But importantly, beauty often goes way beyond physical appearances and can rely on other facets such as power, wealth and intellect. A recent archeological survey turned up Cleopatra’s sculpture, as she would have looked and it seems that she was not so beautiful looking. However, she was able to bring Rome crashing down before her with her intellect? Dr. Sarah B. Pomeroy, a social historian claims among her piers, that Cleopatra forged her powerful position with her, ‘intellectual capacities, strategic talent and formidable wealth’.
All told beauty is in the eye of the beholder and may encompass attributes of physical, personality, social rank and wealth among others. In life actually the enjoyment can be in striving for a goal.

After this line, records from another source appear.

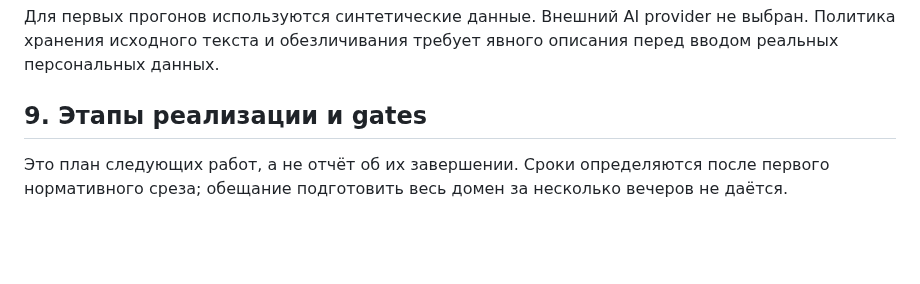
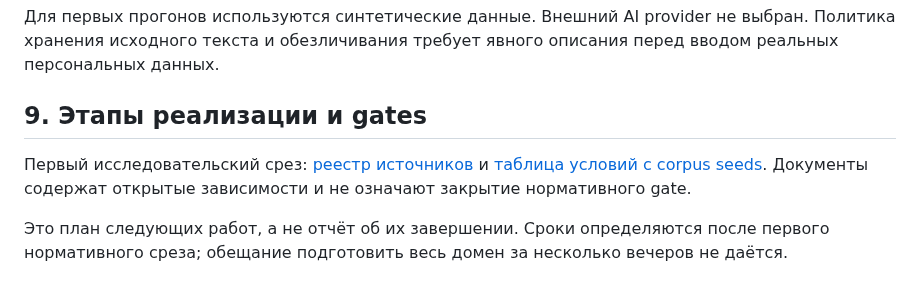
Before and after one commit to SoundBlaster/NormLab, a Markdown page: docs/PARKING_PILOT_PLAN.md, the part around one of its changes. GitHub-like rendering; blank space fills up the shorter version.

Commit message:
docs: prepare parking sources and condition matrix

```diff
--- a/docs/PARKING_PILOT_PLAN.md
+++ b/docs/PARKING_PILOT_PLAN.md
@@ -128,6 +128,8 @@ AI-предложение санкции не показывается как п
 Для первых прогонов используются синтетические данные. Внешний AI provider не выбран. Политика хранения исходного текста и обезличивания требует явного описания перед вводом реальных персональных данных.
 
 ## 9. Этапы реализации и gates
+
+Первый исследовательский срез: [реестр источников](PARKING_SOURCES.md) и [таблица условий с corpus seeds](PARKING_CONDITIONS.md). Документы содержат открытые зависимости и не означают закрытие нормативного gate.
 
 Это план следующих работ, а не отчёт об их завершении. Сроки определяются после первого нормативного среза; обещание подготовить весь домен за несколько вечеров не даётся.
 
```
Also changed, not shown: other parts of docs/PARKING_PILOT_PLAN.md (+23 -23 lines), docs/PARKING_CONDITIONS.md (added, +76 -0 lines), docs/PARKING_SOURCES.md (added, +49 -0 lines).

The work put in to make your business grow or to have a family of your own. Beauty is no different. A day at a spa is a very enjoyable trip where people will meet others and socialize. Beauty salons are no different where typically women will enjoy socializing, having their nails polished and their hair styled in the name of beauty.
An ancient quote is as valid today as in ages gone by:
People like your for your beauty, they love you for your imperfections.
Actress Audrey Hepburn once wisely said:
The beauty of a woman is not in a facial mode but the true beauty in a woman is reflected in her soul. It is the caring that she lovingly gives the passion that she shows. The beauty of a woman grows with the passing years.
This only goes to show you that ‘beauty’ is so much more than about the admiration of physical features and the admiration of good looks. We should look at the beauty within someone which does not fade with age or depend on an accident of birth. The beauty within does not helplessly decay like the body we’re born with.